» **What you are asked to do**:
Make an exact copy of all the entries, but do not reproduce the pictures.

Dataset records

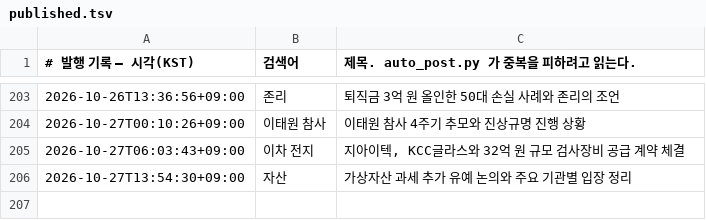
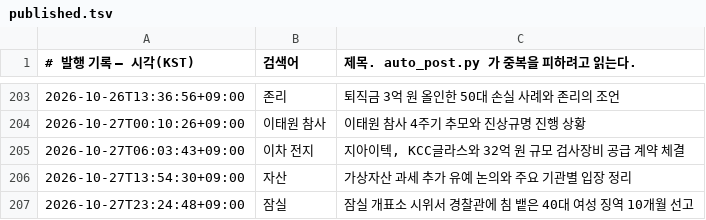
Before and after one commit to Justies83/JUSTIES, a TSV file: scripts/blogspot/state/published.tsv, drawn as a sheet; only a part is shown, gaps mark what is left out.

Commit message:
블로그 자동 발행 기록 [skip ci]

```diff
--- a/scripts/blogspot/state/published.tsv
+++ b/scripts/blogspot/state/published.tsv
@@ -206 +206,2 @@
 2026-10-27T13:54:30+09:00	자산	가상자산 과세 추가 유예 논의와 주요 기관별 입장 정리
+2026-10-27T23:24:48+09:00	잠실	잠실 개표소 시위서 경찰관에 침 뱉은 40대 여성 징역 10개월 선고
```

» **Response box**:
Before and after one commit to Justies83/JUSTIES, a TSV file: scripts/blogspot/state/published.tsv, drawn as a sheet; only a part is shown, gaps mark what is left out.

Commit message:
블로그 자동 발행 기록 [skip ci]

```diff
--- a/scripts/blogspot/state/published.tsv
+++ b/scripts/blogspot/state/published.tsv
@@ -206 +206,2 @@
 2026-10-27T13:54:30+09:00	자산	가상자산 과세 추가 유예 논의와 주요 기관별 입장 정리
+2026-10-27T23:24:48+09:00	잠실	잠실 개표소 시위서 경찰관에 침 뱉은 40대 여성 징역 10개월 선고
```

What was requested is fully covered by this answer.